The Environmental Protection Agency is telling the Northeastern United States to be very afraid. “Climate change” will prompt flooding of its shores, it will chase away its current mix of flora and fauna, and it will generally make life, well, different. The agency has spearheaded a continuation of “regional” climate scares, this week's addressing the Northeast and summarized on the EPA's website. The EPA even pumped the scare for an hysterical story in the Washington Post, all despite a rare scientific certainty: it is impossible to honestly make their claims. It is odd for a Bush Administration agency to spring this political stunt on unsuspecting taxpayers while the Department of Commerce prepares to release its report identifying the strengths and weaknesses of climate science. Odder still, given that scientific models designed to predict future climate and related impacts can't possibly predict anything on such a localized basis. Not even close. True, a decade ago Congress asked relevant agencies to offer assessments of the impacts of possible climate change. But it didn't say make things up. No statute authorizes reports that can’t be defended given the state of available scientific knowledge, as is the present case.
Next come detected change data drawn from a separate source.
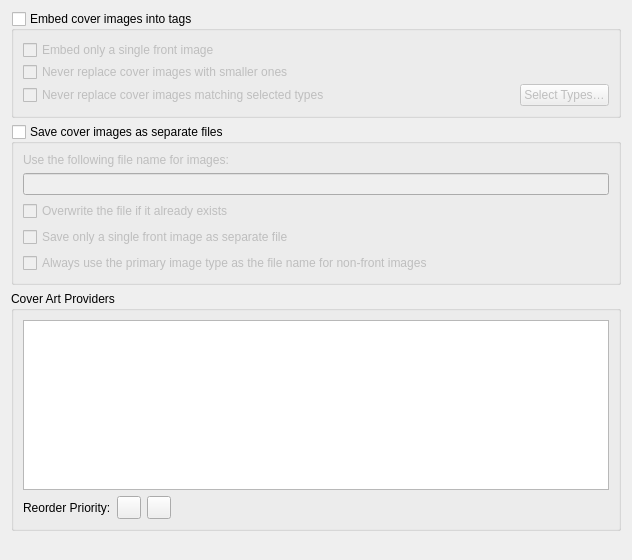
Before: the Qt Designer form ui/options_cover.ui in metabrainz/picard, drawn with Qt 5.
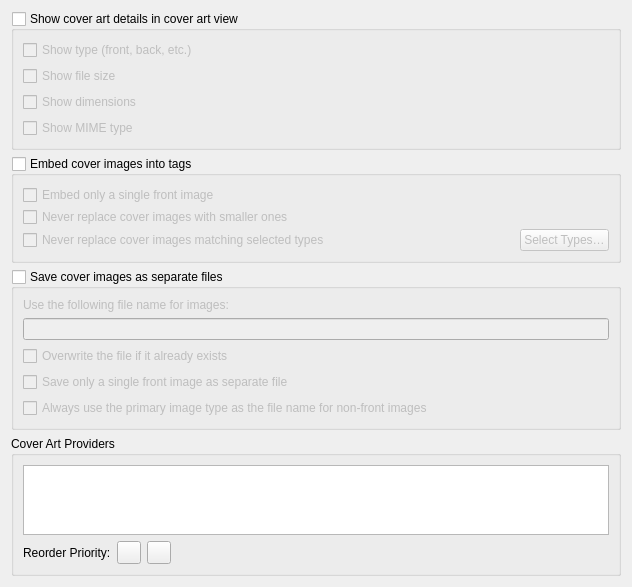
After: the same form once the commit is applied. Icons and pictures are not drawn.

Commit message: Add user prefs for album art details

```diff
--- a/ui/options_cover.ui
+++ b/ui/options_cover.ui
@@ -11,6 +11,49 @@
    </rect>
   </property>
   <layout class="QVBoxLayout" name="verticalLayout">
+   <item>
+    <widget class="QGroupBox" name="cb_show_cover_art_details">
+     <property name="title">
+      <string>Show cover art details in cover art view</string>
+     </property>
+     <property name="checkable">
+      <bool>true</bool>
+     </property>
+     <property name="checked">
+      <bool>false</bool>
+     </property>
+     <layout class="QVBoxLayout" name="cover_art_details_layout">
+      <item>
+       <widget class="QCheckBox" name="cb_show_cover_art_details_type">
+        <property name="text">
+         <string>Show type (front, back, etc.)</string>
+        </property>
+       </widget>
+      </item>
+      <item>
+       <widget class="QCheckBox" name="cb_show_cover_art_details_filesize">
+        <property name="text">
+         <string>Show file size</string>
+        </property>
+       </widget>
+      </item>
+      <item>
+       <widget class="QCheckBox" name="cb_show_cover_art_details_dimensions">
+        <property name="text">
+         <string>Show dimensions</string>
+        </property>
+       </widget>
+      </item>
+      <item>
+       <widget class="QCheckBox" name="cb_show_cover_art_details_mimetype">
+        <property name="text">
+         <string>Show MIME type</string>
+        </property>
+       </widget>
+      </item>
+     </layout>
+    </widget>
+   </item>
    <item>
     <widget class="QGroupBox" name="save_images_to_tags">
      <property name="title">
```
The commit also changes 6 other files.
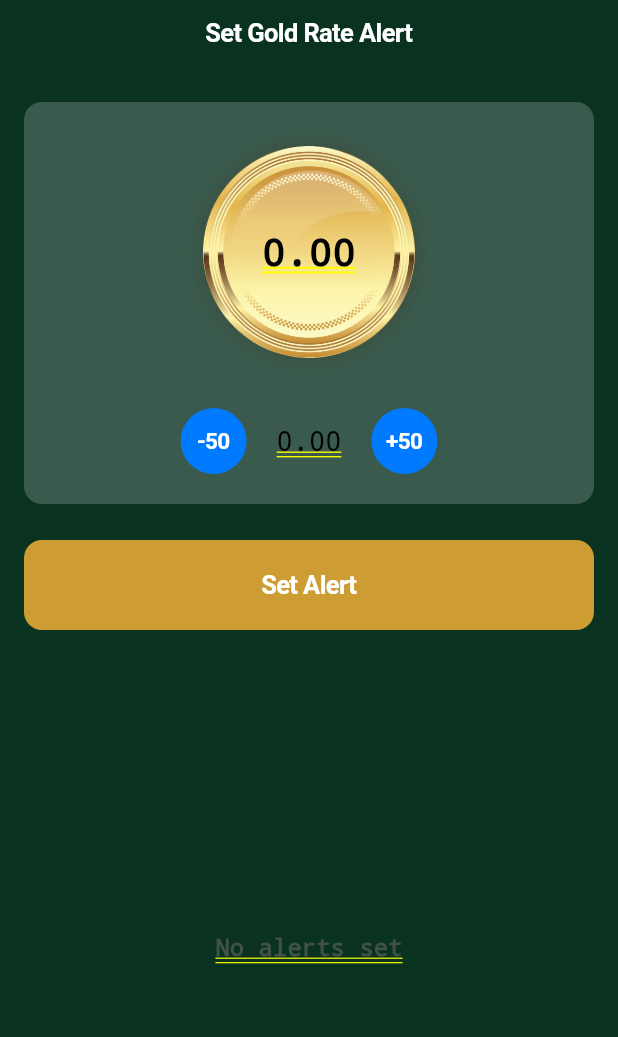
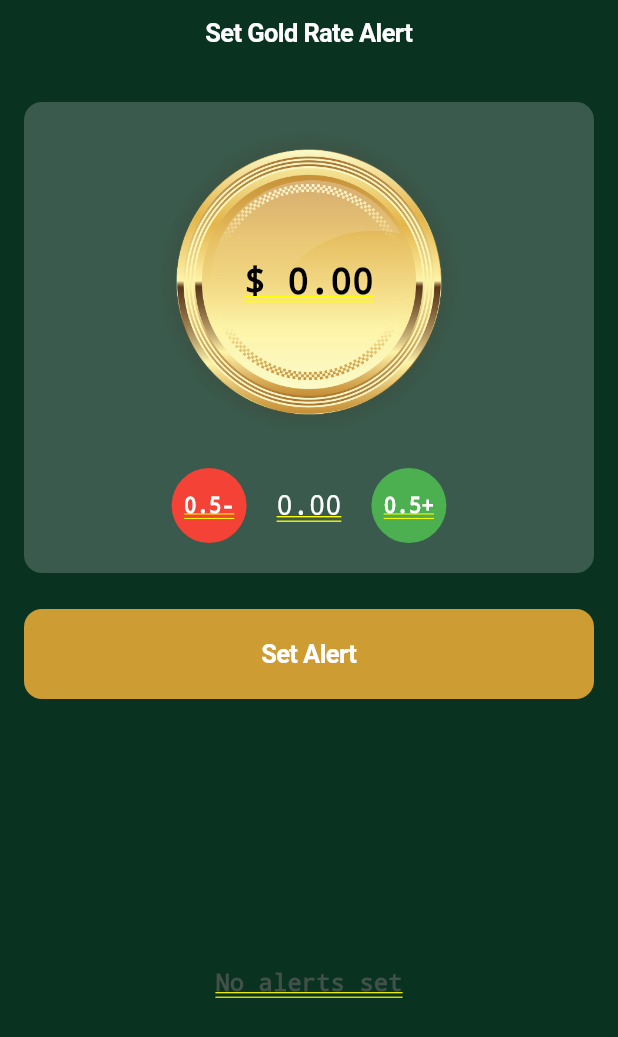
Before and after one commit to AurifyAE/crystal_gold, a Flutter app: the RateAlertView screen opened by its route, on a phone screen of 412 x 824 dp. Shown: the top 1037 px of the screen. Run offline on Flutter 3.47's test engine with Material 3 defaults, Android fonts, the light colour scheme and no system bars; our stand-ins replace connectivity_plus, dio, firebase_core, firebase_database, flutter_local_notifications, flutter_svg and 6 more; accounts and stored records are empty; network calls fail.

Commit message:
adjustable alertrate

```diff
--- a/lib/app/views/rate_alert_view.dart
+++ b/lib/app/views/rate_alert_view.dart
@@ -65,26 +65,26 @@ class RateAlertView extends StatelessWidget {
               children: [
                 // Gold coin image
                 Image.asset(
-                          kIcoin,
-                          width: 160,
-                          height: 160,
+                  kIcoin, // Replace with your actual asset path
+                  width: 200,
+                  height: 200,
                   fit: BoxFit.contain,
                   errorBuilder: (context, error, stackTrace) {
                     // Fallback if image is not found
                     return Container(
-                              width: 160,
-                              height: 160,
+                      width: 180,
+                      height: 180,
                       decoration: BoxDecoration(
-                                color: const Color(0xFFEEC96C),
+                        color: const Color(0xFFEEC96C), // Gold color
                         shape: BoxShape.circle,
                         border: Border.all(
-                                  color: const Color(0xFFD4AF37),
+                          color: const Color(0xFFD4AF37), // Darker gold
                           width: 2,
                         ),
                         gradient: const RadialGradient(
                           colors: [
-                                    Color(0xFFF5D76E),
-                                    Color(0xFFD4AF37),
+                            Color(0xFFF5D76E), // Light gold
+                            Color(0xFFD4AF37), // Darker gold
                           ],
                           radius: 0.8,
                         ),
@@ -93,14 +93,49 @@ class RateAlertView extends StatelessWidget {
                   },
                 ),
                 // Rate text overlay on the coin
-                        Obx(() => Text(
-                          controller.userDefinedRate.value.toStringAsFixed(2),
-                          style: const TextStyle(
-                            fontSize: 26,
-                            fontWeight: FontWeight.w600,
-                            color: CupertinoColors.black,
+                Obx(() {
+                      return Center(
+                        child: Column(
+                          mainAxisAlignment: MainAxisAlignment.start,
+                          children: [
+                            GestureDetector(
+                              onTap: controller.showEditRateDialog,
+                              child: Container(
+                                padding: const EdgeInsets.symmetric(
+                                  horizontal: 20,
+                                  vertical: 10
                                 ),
-                        )),
+                                decoration: BoxDecoration(
+                                  // color: controller.isUserDefinedMode.value
+                                  //     ? Colors.green.withOpacity(0.1)
+                                  //     : const Color.fromARGB(0, 214, 16, 16).withOpacity(0.1),
+                                  borderRadius: BorderRadius.circular(15),
+                                ),
+                                child: Text(
+                                  '\$ ${controller.userDefinedRate.value.toStringAsFixed(2)}',
+                                  style: TextStyle(
+                                    fontSize: 24,
+                                    fontWeight: FontWeight.bold,
+                                    color: controller.isUserDefinedMode.value
+                                        ? Colors.green
+                                        : kCsecondary,
+                                  ),
+                                ),
+                              ),
+                            ),
+                            // const SizedBox(height: 10),
+                            if (controller.isUserDefinedMode.value)
+                              IconButton(
+                                iconSize: 20,
+
+                                icon:  Icon(Icons.refresh,
+                                    color: kCsecondary ),
+                                onPressed: controller.resetToSpotRate,
+                              ),
+                          ],
+                        ),
+                      );
+                    })
               ],
             ),
                     const SizedBox(height: 24),
@@ -110,61 +145,67 @@ class RateAlertView extends StatelessWidget {
               mainAxisAlignment: MainAxisAlignment.center,
               children: [
                 // Decrease button
-                        CupertinoButton(
-                          padding: EdgeInsets.zero,
-                          onPressed: controller.decrementRate,
-                          child: Container(
-                            width: 44,
-                            height: 44,
-                            decoration: BoxDecoration(
-                              color: CupertinoColors.systemBlue,
-                              borderRadius: BorderRadius.circular(22),
+                GestureDetector(
+                        onTap: controller.decrementRate,
+                        onLongPress: controller.showIncrementAdjustDialog,
+                        child: Obx(() {
+                          return Container(
+                            width: 50,
+                            height: 50,
+                            decoration: const BoxDecoration(
+                              color: Colors.red,
+                              shape: BoxShape.circle,
                             ),
-                            child: const Center(
+                            child: Center(
                               child: Text(
-                                '-50',
-                                style: TextStyle(
-                                  color: CupertinoColors.white,
-                                  fontWeight: FontWeight.w600,
-                                  fontSize: 15,
+                                '${controller.incrementValue.value}-',
+                                style: const TextStyle(
+                                  color: Colors.white,
+                                  fontWeight: FontWeight.bold,
+                                  fontSize: 14,
                                 ),
                               ),
+                            ),
+                          );
+                        }),
+                      ),
+                const SizedBox(width: 20),
+                // Current spot rate
+                Obx(
+                  () => Text(
+                    controller.originalSpotRate.value.toStringAsFixed(2),
+                    style: const TextStyle(
+                      fontSize: 18,
+                      fontWeight: FontWeight.w500,
+                      color: kCprimary,
                     ),
                   ),
                 ),
                 const SizedBox(width: 20),
-                        // Current spot rate
-                        Obx(() => Text(
-                          controller.originalSpotRate.value.toStringAsFixed(2),
-                          style: TextStyle(
-                            fontSize: 18,
-                            fontWeight: FontWeight.w500,
-                            color: CupertinoColors.label,
+                // Increase button
+                GestureDetector(
+                        onTap: controller.incrementRate,
+                        onLongPress: controller.showIncrementAdjustDialog,
+                        child: Obx(() {
+                          return Container(
+                            width: 50,
+                            height: 50,
+                            decoration: const BoxDecoration(
+                              color: Colors.green,
+                              shape: BoxShape.circle,
                             ),
-                        )),
-                        const SizedBox(width: 20),
-                        // Increase button
-                        CupertinoButton(
-                          padding: EdgeInsets.zero,
-                          onPressed: controller.incrementRate,
-                          child: Container(
-                            width: 44,
-                            height: 44,
-                            decoration: BoxDecoration(
-                              color: CupertinoColors.systemBlue,
-                              borderRadius: BorderRadius.circular(22),
-                            ),
-                            child: const Center(
+                            child: Center(
                               child: Text(
-                                '+50',
-                                style: TextStyle(
-                                  color: CupertinoColors.white,
-                                  fontWeight: FontWeight.w600,
-                                  fontSize: 15,
+                                '${controller.incrementValue.value}+',
+                                style: const TextStyle(
+                                  color: Colors.white,
+                                  fontWeight: FontWeight.bold,
+                                  fontSize: 14,
                                 ),
                               ),
                             ),
-                          ),
+                          );
+                        }),
                       ),
               ],
             ),
--- a/lib/core/controllers/date_time_controller.dart
+++ b/lib/core/controllers/date_time_controller.dart
@@ -22,7 +22,7 @@ class DateTimeController extends GetxController {
     DateTime now = DateTime.now();
     // Format as "Apr 23"
     shortDate.value = DateFormat('MMM d').format(now);
-    // Format as "Wednesday"
+    // Format as "Wednesday"∏
     dayOfWeek.value = DateFormat('EEEE').format(now);
     // Time without AM/PM
     time.value = DateFormat('hh:mm').format(now);
--- a/lib/main.dart
+++ b/lib/main.dart
@@ -1,4 +1,5 @@
 import 'package:crystal_gold/core/bindings/initial_binding.dart';
+import 'package:crystal_gold/core/constants/app_color.dart';
 import 'package:firebase_core/firebase_core.dart';
 import 'package:flutter/material.dart';
 import 'package:flutter_local_notifications/flutter_local_notifications.dart';
@@ -75,6 +76,11 @@ class MyApp extends StatelessWidget {
         return GetMaterialApp(
           title: 'Crystal Gold',
           // theme: ThemeData(fontFamily: 'Poppins'),
+           theme: ThemeData(
+            useMaterial3: true,
+
+    colorSchemeSeed: kCaccent, // or any color you like
+  ),
           themeMode: ThemeMode.system,
           debugShowCheckedModeBanner: false,
           initialRoute: AppRoutes.splash,
```
Also changed, not shown: lib/core/controllers/currency_controller.dart (+173 -6 lines), pubspec.yaml (+3 -11 lines), pubspec.lock, 1 other file. Lines whose indentation alone changed are shown as unchanged.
Even the United Nations' Intergovernmental Panel on Climate Change (IPCC) is explicit in asserting that the computer models used for climate projection are only “credible…down to sub-continental scales” (IPCC Third Assessment Report, “The Scientific Basis” [TAR], p. 473). These models “are not useful for assessing” [even] “regional aspects of climate change” (TAR, p. 476). In other words, there exists absolutely no scientific or logical basis to make climate projections for cities, or even geographic regions. For a government office to assert otherwise, given available modeling capabilities, constitutes bureaucratic malfeasance. This current politicization flies directly in the face of President Bush's proclamation in a Rose Garden speech on June 11 re-establishing science as determinative in the area of climate modeling and prediction — and he recently put money where his mouth is by dedicating millions to improving U.S. climate models. Though it is still early – and some mistakes have been made – this administration has generally proved more respectful of the scientific method and appropriate expenditure of taxpayer dollars than its recent predecessors. And it has taken considerable political heat for standing up for sound science. But given how vested entire bureaucracies are in ensuring that the story of “climate change” becomes more reflected in government policy – through energy-suppression schemes – it likely will not be the last such report. This is not altogether surprising since the professional stature of those toiling in the field of climate science would greatly improve were the public sufficiently frightened. But if this scam proceeds without repercussions, it will indicate that certain people “at the top” of the administration are not sympathetic to challenging tricks designed to trap the President into regrettable policies. It serves as a test of this administration's dedication to certain environmental and regulatory principles, the differences on which were so great between George W. Bush and Al Gore that assuredly provided the margin victory in key states Ohio and West Virginia in the 2000 election. This mischief also raises issues of federal “data quality” requirements and congressional oversight of public expenditures. “Data quality” requirements dictate that certain scientific basics be satisfied or a product cannot serve any official purpose. It was designed with such stunts in mind. Let us hope this administration takes affordable energy and fiscal responsibility seriously enough to intervene, and clean house where necessary.
Copyright 2001 Tech Central Station